Following the embarrassment of pulling the Republican plan to replace Obamacare on Friday just minutes before a full House vote, President Donald Trump vowed via a broadcast message from the Oval Office to let Obamacare "explode" and make Democrats own it.
"So what would be really good with no Democrat support — if the Democrats, when it explodes, which it will soon — if they got together with us and got a real health care bill, I’d be totally open to it. And I think that’s going to happen," Trump said. "I think the losers are Nancy Pelosi and Chuck Schumer because now they own Obamacare. They own it — one hundred percent own it. And this is not a Republican health care.
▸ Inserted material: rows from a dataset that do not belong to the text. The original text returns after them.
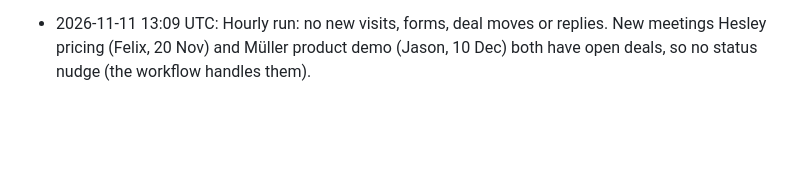
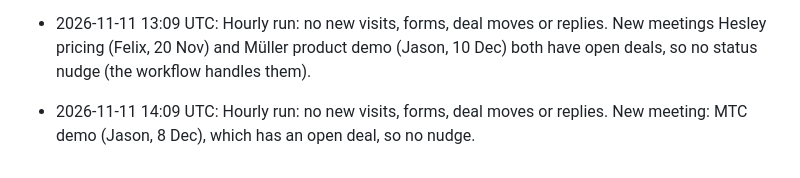
Before and after one commit to arushi0101/inploi-sdr-portal, a Markdown page: docs/inbound-visits-log.md, the part around the change. Drawn GitHub-style; blank space fills up the shorter version.

Commit message:
Log 11 Nov 14:06 run
Co-Authored-By: Claude Opus 5.5 <noreply@anthropic.com>
Claude-Session: https://claude.ai/code/session_019kCRiMhe627L7pF9HHGcri

```diff
--- a/docs/inbound-visits-log.md
+++ b/docs/inbound-visits-log.md
@@ -28,3 +28,4 @@
 - 2026-11-11 11:07 UTC: Visit: Newham Foundation (alert ts 1794393388.435609). Claude in Slack scored it 1/10: a property charity with no staff, and the visit came via jobs.wagamama.uk. No AE conversation, so it was logged only. No new forms, deal moves, meetings or replies.
 - 2026-11-11 12:09 UTC: Hourly run: nothing new (no visits, forms, deal moves or meetings). Reply logged: Evan acknowledged the Maki & Ramen update ('Thanks Arushi'), outcome: handled by the AE (Jason). The Software Finder feedback was already logged.
 - 2026-11-11 13:09 UTC: Hourly run: no new visits, forms, deal moves or replies. New meetings Hesley pricing (Felix, 20 Nov) and Müller product demo (Jason, 10 Dec) both have open deals, so no status nudge (the workflow handles them).
+- 2026-11-11 14:09 UTC: Hourly run: no new visits, forms, deal moves or replies. New meeting: MTC demo (Jason, 8 Dec), which has an open deal, so no nudge.
```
This is not anything but a Democrat health care. And they have Obamacare for a little while longer, until it ceases to exist, which it will at some point in the near future."
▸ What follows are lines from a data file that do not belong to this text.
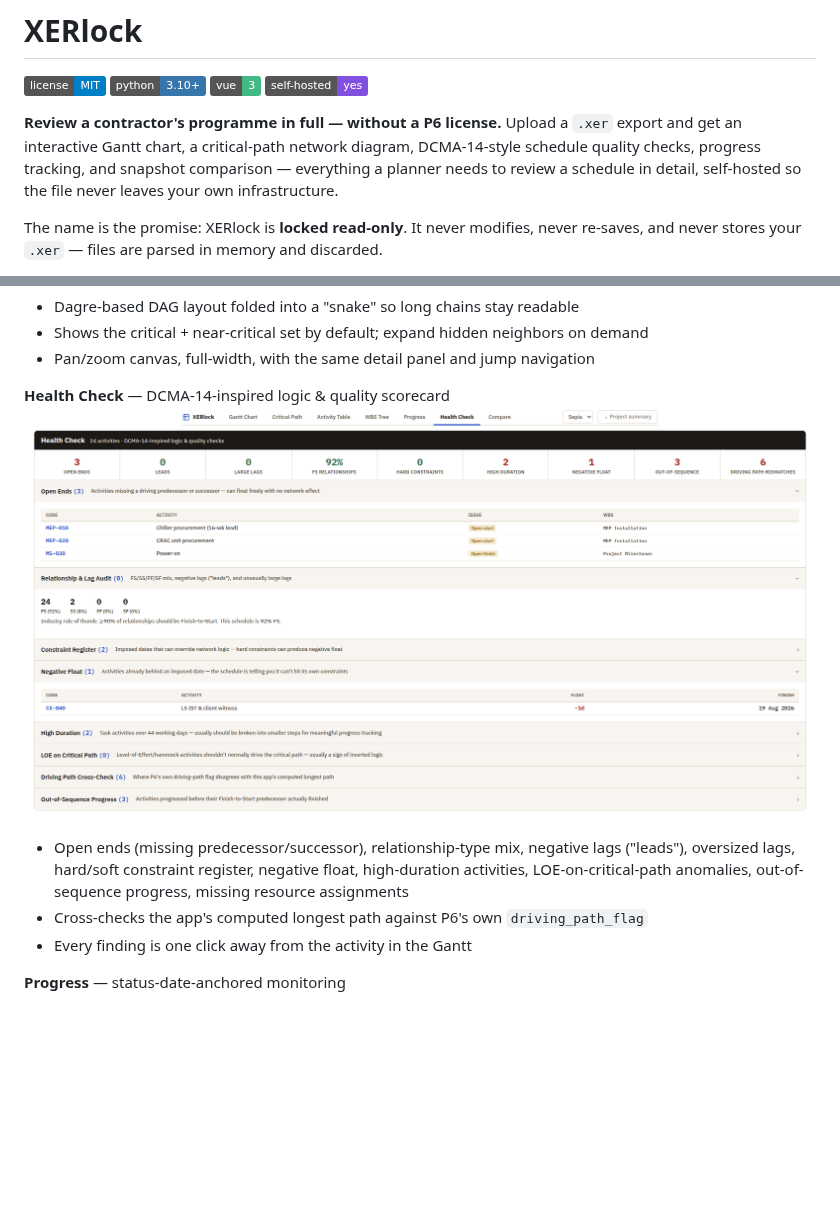
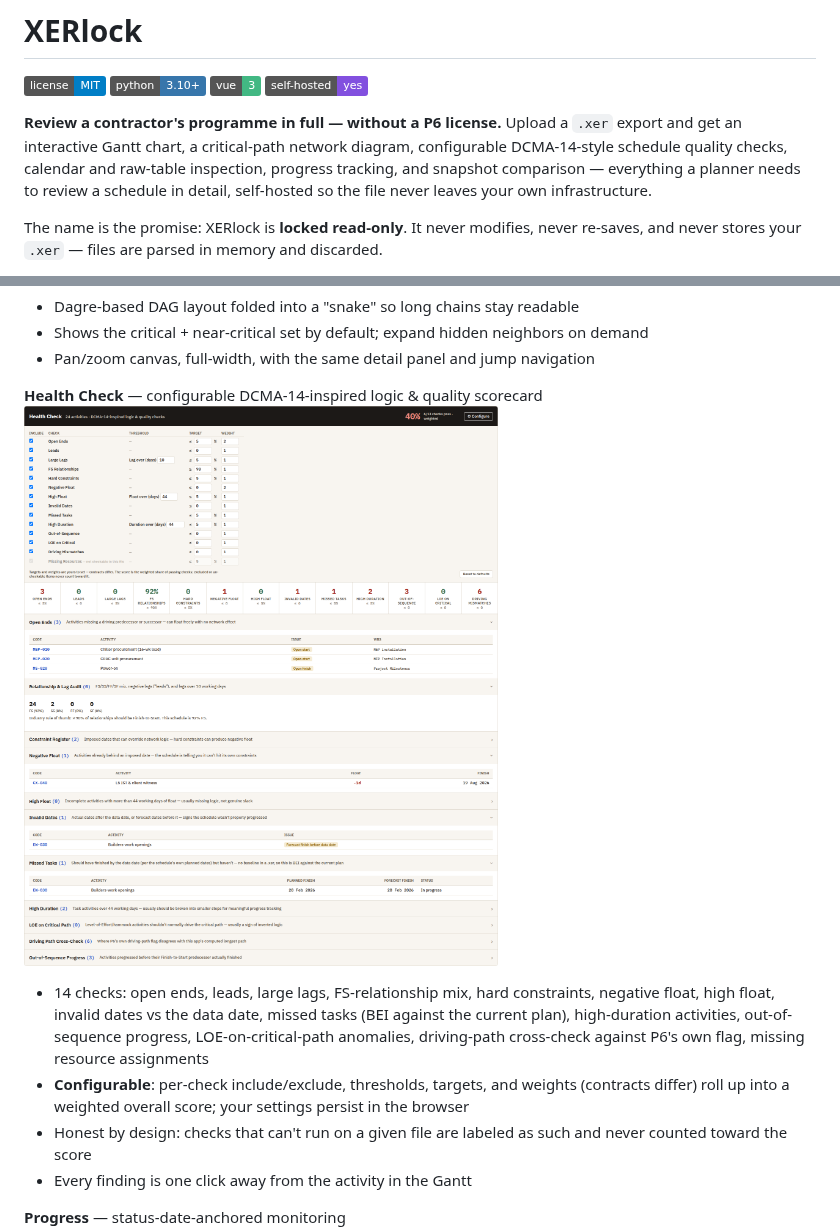
Before and after one commit to joaompfp/xerlock, a Markdown page: README.md, 2 parts joined by grey strips. Rendered like a GitHub page; pictures changed too: docs/screenshots/health-check.png; badges without logos; blank space fills up the shorter version.

```diff
--- a/README.md
+++ b/README.md
@@ -3,9 +3,10 @@
 ![License: MIT](https://img.shields.io/badge/license-MIT-blue) ![Python 3.10+](https://img.shields.io/badge/python-3.10%2B-3776AB) ![Vue 3](https://img.shields.io/badge/vue-3-42b883) ![Self-hosted](https://img.shields.io/badge/self--hosted-yes-8250df)
 
 **Review a contractor's programme in full — without a P6 license.** Upload a `.xer` export and get
-an interactive Gantt chart, a critical-path network diagram, DCMA-14-style schedule quality checks,
-progress tracking, and snapshot comparison — everything a planner needs to review a schedule in
-detail, self-hosted so the file never leaves your own infrastructure.
+an interactive Gantt chart, a critical-path network diagram, configurable DCMA-14-style schedule
+quality checks, calendar and raw-table inspection, progress tracking, and snapshot comparison —
+everything a planner needs to review a schedule in detail, self-hosted so the file never leaves
+your own infrastructure.
 
 The name is the promise: XERlock is **locked read-only**. It never modifies, never re-saves, and
 never stores your `.xer` — files are parsed in memory and discarded.
@@ -39,12 +40,16 @@ tracing rebuilds an activity's driving path link by link.*
 - Shows the critical + near-critical set by default; expand hidden neighbors on demand
 - Pan/zoom canvas, full-width, with the same detail panel and jump navigation
 
-**Health Check** — DCMA-14-inspired logic & quality scorecard
+**Health Check** — configurable DCMA-14-inspired logic & quality scorecard
 ![Health check](docs/screenshots/health-check.png)
-- Open ends (missing predecessor/successor), relationship-type mix, negative lags ("leads"),
-  oversized lags, hard/soft constraint register, negative float, high-duration activities,
-  LOE-on-critical-path anomalies, out-of-sequence progress, missing resource assignments
-- Cross-checks the app's computed longest path against P6's own `driving_path_flag`
+- 14 checks: open ends, leads, large lags, FS-relationship mix, hard constraints, negative float,
+  high float, invalid dates vs the data date, missed tasks (BEI against the current plan),
+  high-duration activities, out-of-sequence progress, LOE-on-critical-path anomalies,
+  driving-path cross-check against P6's own flag, missing resource assignments
+- **Configurable**: per-check include/exclude, thresholds, targets, and weights (contracts differ)
+  roll up into a weighted overall score; your settings persist in the browser
+- Honest by design: checks that can't run on a given file are labeled as such and never
+  counted toward the score
 - Every finding is one click away from the activity in the Gantt
 
 **Progress** — status-date-anchored monitoring
```
Also changed, not shown: other parts of README.md (+16 -0 lines), docs/screenshots/calendars.png (added), docs/screenshots/tables.png (added), 3 other files.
And just remember: This is not our bill. This is their bill. When they all become civilized and get together and try and work out a great health care bill for the people of this country, we’re open to it," Trump explained. "We’re totally open to it. I want to thank the Republican Party. I want to thank Paul Ryan. He worked very, very hard. I will tell you that. He worked very, very hard."
Those comments earned the praise of conservative radio host Mark Levin.
On his show Friday, Levin said Trump's comments were "outstanding" and praised the president for showing "enormous humility."
"I thought the president’s comments today were actually outstanding." Levin said. "And he showed enormous humility."
"In essence, he said that events will reach a point where this will have to be resolved, and when it reaches that point, 'I’m here,'" Levin explained. "It is the way that Dwight Eisenhower managed. When things reach a certain point, 'They’ll be knocking on my door and we can figure things out.'"
During his show on Friday, Levin also slammed White House chief of staff Reince Priebus and GOP leadership for trying to push a bad bill.
And on Facebook Friday, Levin blasted House Speaker Paul Ryan (R-Wis.) for a failure of leadership.